Starting over is rarely something I’ve deliberately chosen to do. A bad breakup; a divorce. Hearing my boss suggest that I “pursue other challenges, someplace else”. The death of a beloved and influential person in my life. Many people face other staggering restarts. Job loss and homelessness. A serious health lapse/addiction or disease. Just the thought of trying to begin anew brings messages of, “I’m just not strong enough, or brave enough. I don’t have what it takes.” In any life stage of my own, no matter how set I thought I was, starting over meant a series of stumbles. Anxiety, self-doubt and what-ifs stalled the action I knew I needed to take.
In the present moment, I reflect. If I was facing the choice (or necessity of) starting over – an ex-pat in a new country (or some other radical change), would I still hesitate and make excuses? Or, would I be brave enough to see and confront an awkward, but important distinction. Something I’ve learned about listening to my own inner guidance.
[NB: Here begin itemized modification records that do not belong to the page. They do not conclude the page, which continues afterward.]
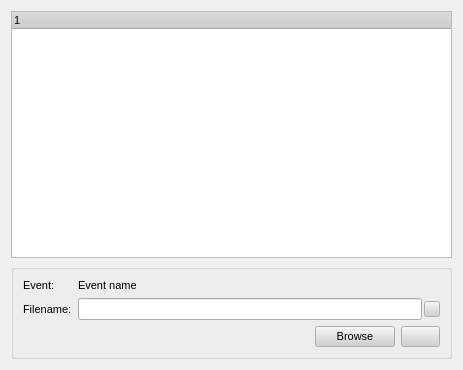
Qt form retroshare-gui/src/gui/settings/SoundPage.ui (RetroShare/RetroShare) before a commit.
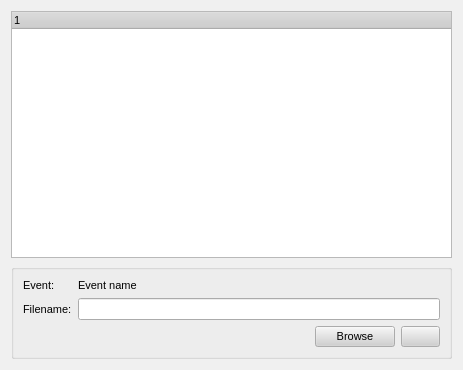
The same form after that commit. Icons and pictures are not drawn. Custom widgets are drawn as their Qt base class.

Commit message: Added new basic class for a QLineEdit with a clear button - LineEditClear.

```diff
--- a/retroshare-gui/src/gui/settings/SoundPage.ui
+++ b/retroshare-gui/src/gui/settings/SoundPage.ui
@@ -517,56 +517,7 @@
            <number>2</number>
           </property>
           <item>
-           <widget class="QLineEdit" name="filenameEdit">
-            <property name="toolTip">
-             <string/>
-            </property>
-           </widget>
-          </item>
-          <item>
-           <widget class="QPushButton" name="clearButton">
-            <property name="minimumSize">
-             <size>
-              <width>16</width>
-              <height>16</height>
-             </size>
-            </property>
-            <property name="maximumSize">
-             <size>
-              <width>16</width>
-              <height>16</height>
-             </size>
-            </property>
-            <property name="font">
-             <font>
-              <family>MS Shell Dlg 2</family>
-             </font>
-            </property>
-            <property name="focusPolicy">
-             <enum>Qt::NoFocus</enum>
-            </property>
-            <property name="toolTip">
-             <string>Reset</string>
-            </property>
-            <property name="styleSheet">
-             <string notr="true">QPushButton
-{
- border-image: url(:/images/closenormal.png) 
-}
-                                
-QPushButton:hover 
-{
-border-image: url(:/images/closehover.png) 
-}
-                                
-QPushButton:pressed  {
-border-image: url(:/images/closepressed.png) 
-}</string>
-            </property>
-            <property name="text">
-             <string/>
-            </property>
-           </widget>
+           <widget class="LineEditClear" name="filenameEdit"/>
           </item>
          </layout>
         </item>
@@ -630,6 +581,13 @@
    </item>
   </layout>
  </widget>
+ <customwidgets>
+  <customwidget>
+   <class>LineEditClear</class>
+   <extends>QLineEdit</extends>
+   <header>gui/common/LineEditClear.h</header>
+  </customwidget>
+ </customwidgets>
  <resources>
   <include location="../images.qrc"/>
  </resources>
```
The commit also changes 33 other files.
Do I Choose to Observe My Life, as the days unfold in safety and comfort; or, do I Choose to Actively Thrive — in the midst, and the risk, of unknown outcomes ?
Not all of the personal challenges and crossroads I’ve faced have had quick or obvious solutions. Not very many, actually. But with time and experience (and many mistakes), I’ve grown in awareness. I’ve realized that the fearful process I’m forced to go through — facing a new beginning or chapter of my life – defines why these choices matter. Any opportunity to start over feels precarious, for sure; but also deeply satisfying when I come out on the other side. I don’t want to be just an Observer in my life. I want to feel like I’m thriving, every day. Big difference.